Where the records hold the string "platform", show the whole line it sits on.
*** MATERIAL FOR THIS EXERCISE Section Begins ***
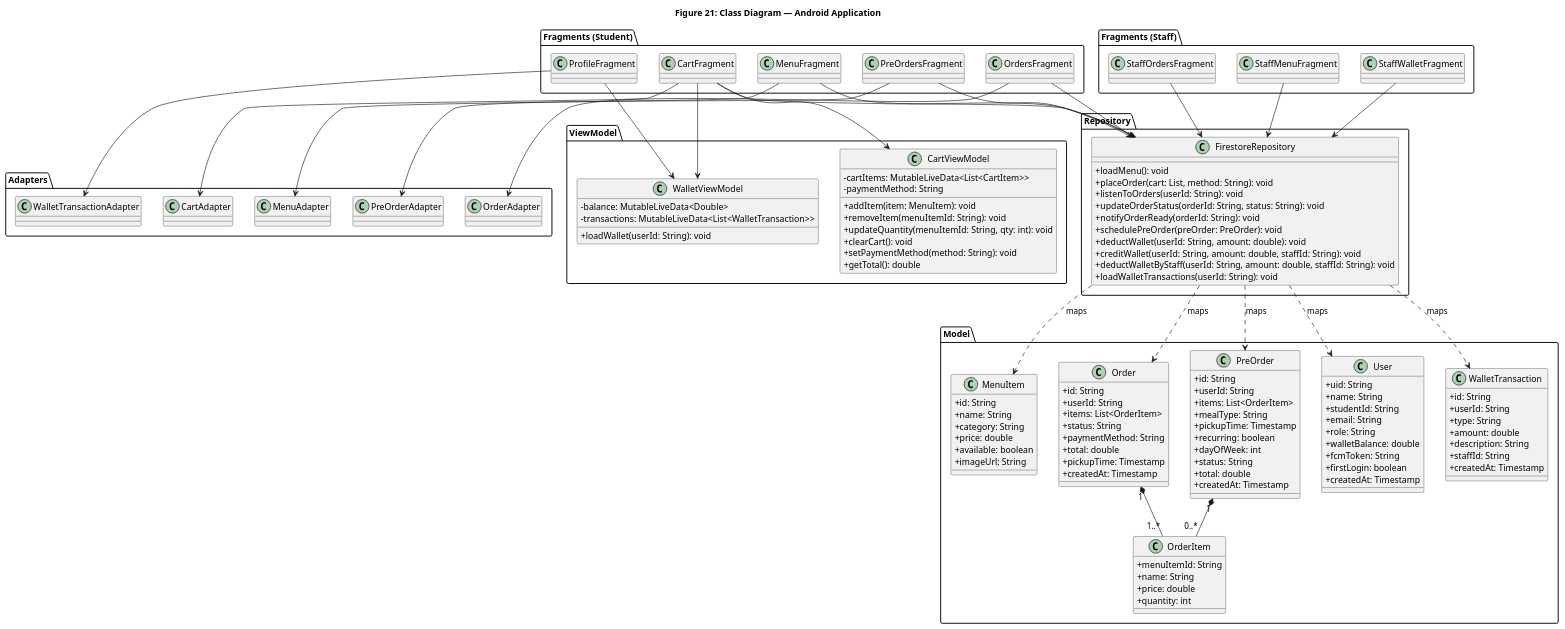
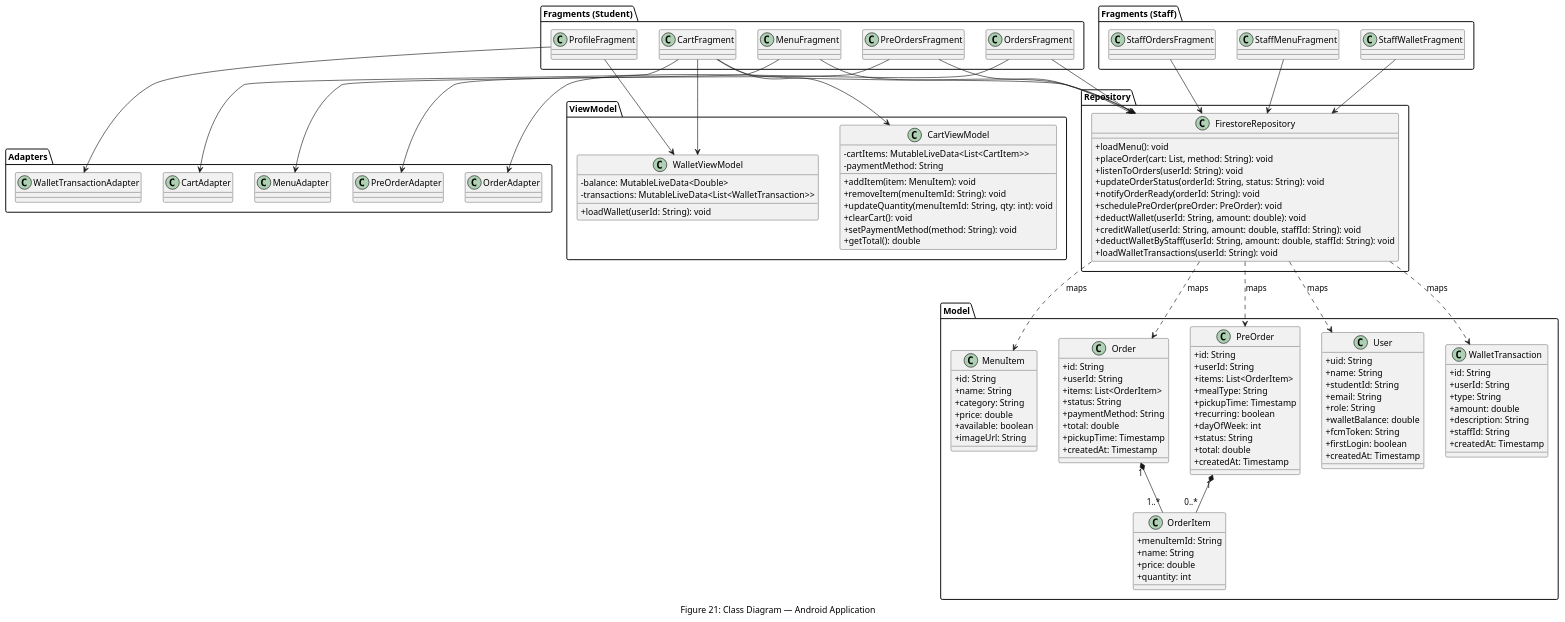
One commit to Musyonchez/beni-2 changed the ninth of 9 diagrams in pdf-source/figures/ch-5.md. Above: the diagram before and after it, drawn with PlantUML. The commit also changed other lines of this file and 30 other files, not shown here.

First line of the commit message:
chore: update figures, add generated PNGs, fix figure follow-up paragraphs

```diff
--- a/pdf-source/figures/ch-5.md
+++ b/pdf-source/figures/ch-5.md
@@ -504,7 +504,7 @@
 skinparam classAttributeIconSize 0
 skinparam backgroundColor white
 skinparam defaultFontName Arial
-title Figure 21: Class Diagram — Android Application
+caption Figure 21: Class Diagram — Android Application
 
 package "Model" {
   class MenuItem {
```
*** MATERIAL FOR THIS EXERCISE Section Ends ***
*** MATERIAL FOR THIS EXERCISE Section Begins ***
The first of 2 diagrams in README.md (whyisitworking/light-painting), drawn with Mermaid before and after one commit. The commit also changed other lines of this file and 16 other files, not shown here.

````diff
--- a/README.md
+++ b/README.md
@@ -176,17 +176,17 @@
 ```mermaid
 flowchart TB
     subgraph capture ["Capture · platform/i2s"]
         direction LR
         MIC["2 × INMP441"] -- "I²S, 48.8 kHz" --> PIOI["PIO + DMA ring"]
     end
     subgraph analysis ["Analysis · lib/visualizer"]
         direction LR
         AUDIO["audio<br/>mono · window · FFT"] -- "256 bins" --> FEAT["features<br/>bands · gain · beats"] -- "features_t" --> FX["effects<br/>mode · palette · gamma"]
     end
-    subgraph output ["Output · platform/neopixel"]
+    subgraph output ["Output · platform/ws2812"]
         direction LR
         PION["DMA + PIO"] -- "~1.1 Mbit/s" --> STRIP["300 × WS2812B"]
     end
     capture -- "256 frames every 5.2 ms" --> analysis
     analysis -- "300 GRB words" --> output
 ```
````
*** MATERIAL FOR THIS EXERCISE Section Ends ***
[RESULT OF THE TASK]
     subgraph capture ["Capture · platform/i2s"]
-    subgraph output ["Output · platform/neopixel"]
+    subgraph output ["Output · platform/ws2812"]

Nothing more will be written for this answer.